is an exciting question that will have a large disease relevance. I think this is not so much about cytogenetic abnormalities but the general understanding which genetic modules are recombining, e.g. are compatible in terms of function, and which need to be tight together. Continue reading How we are reshuffling our genome
Ever since I heard 1976 about the Lyon hypothesis (described already in 1961 by Mary Frances Lyon) of X inactivation I wondered how this works on a molecular level – locking this chromosome in a separate nuclear compartment, condense it or encase it? Silencing a whole chromosome probably needs a concerted action of higher order DNA structure, histone code modification and primary sequence features.

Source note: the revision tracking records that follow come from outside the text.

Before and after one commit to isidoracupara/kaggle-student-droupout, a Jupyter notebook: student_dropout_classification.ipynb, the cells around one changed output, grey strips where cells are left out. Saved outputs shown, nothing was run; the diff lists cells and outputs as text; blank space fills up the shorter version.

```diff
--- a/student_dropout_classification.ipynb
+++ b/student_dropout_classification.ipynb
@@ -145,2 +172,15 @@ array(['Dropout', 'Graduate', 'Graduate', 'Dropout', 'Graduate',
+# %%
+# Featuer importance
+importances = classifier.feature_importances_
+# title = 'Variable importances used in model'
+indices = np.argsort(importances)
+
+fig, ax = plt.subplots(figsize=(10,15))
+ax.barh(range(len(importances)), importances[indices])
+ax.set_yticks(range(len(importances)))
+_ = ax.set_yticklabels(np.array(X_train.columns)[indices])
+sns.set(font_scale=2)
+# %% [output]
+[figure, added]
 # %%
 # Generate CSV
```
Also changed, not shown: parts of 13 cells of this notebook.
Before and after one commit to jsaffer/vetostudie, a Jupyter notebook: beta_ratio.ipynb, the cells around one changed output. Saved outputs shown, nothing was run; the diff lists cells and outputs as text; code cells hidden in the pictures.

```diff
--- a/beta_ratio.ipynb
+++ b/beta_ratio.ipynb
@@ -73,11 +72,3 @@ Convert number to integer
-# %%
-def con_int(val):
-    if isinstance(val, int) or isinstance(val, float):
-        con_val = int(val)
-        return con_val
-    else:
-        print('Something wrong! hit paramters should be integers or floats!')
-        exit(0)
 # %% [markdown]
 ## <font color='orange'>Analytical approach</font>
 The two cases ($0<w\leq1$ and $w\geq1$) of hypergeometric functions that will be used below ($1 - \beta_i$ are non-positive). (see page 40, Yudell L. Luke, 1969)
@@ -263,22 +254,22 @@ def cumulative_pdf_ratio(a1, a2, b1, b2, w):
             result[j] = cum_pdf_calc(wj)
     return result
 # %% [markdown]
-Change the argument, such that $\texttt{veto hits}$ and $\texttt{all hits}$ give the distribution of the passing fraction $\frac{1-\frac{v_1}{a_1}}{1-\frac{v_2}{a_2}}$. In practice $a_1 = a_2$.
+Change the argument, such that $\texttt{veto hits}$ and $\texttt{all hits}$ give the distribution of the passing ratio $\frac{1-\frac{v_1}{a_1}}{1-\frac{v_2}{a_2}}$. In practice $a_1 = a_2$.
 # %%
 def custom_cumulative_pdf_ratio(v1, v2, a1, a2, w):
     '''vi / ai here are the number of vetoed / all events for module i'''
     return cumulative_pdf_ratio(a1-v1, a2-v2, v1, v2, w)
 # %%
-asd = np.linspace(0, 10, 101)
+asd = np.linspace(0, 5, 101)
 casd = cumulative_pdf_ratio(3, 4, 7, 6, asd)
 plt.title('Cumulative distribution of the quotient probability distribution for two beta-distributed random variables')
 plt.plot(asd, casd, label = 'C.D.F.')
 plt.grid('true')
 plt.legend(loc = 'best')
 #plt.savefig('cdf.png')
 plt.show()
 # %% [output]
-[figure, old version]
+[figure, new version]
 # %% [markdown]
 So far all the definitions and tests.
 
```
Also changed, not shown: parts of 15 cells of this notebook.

The last seems to be indeed relevant as C. elegans X has a target for gene expression repression by the dosage compensation complex – small rex motifs (X recruitment elements) ?CAGGGG and ?GTAATTG. The strength of DCC recruitment is correlated with rex motif number BUT rex motifs are not enriched on X – so certainly more features need to synergize for X repression. Yea, yea.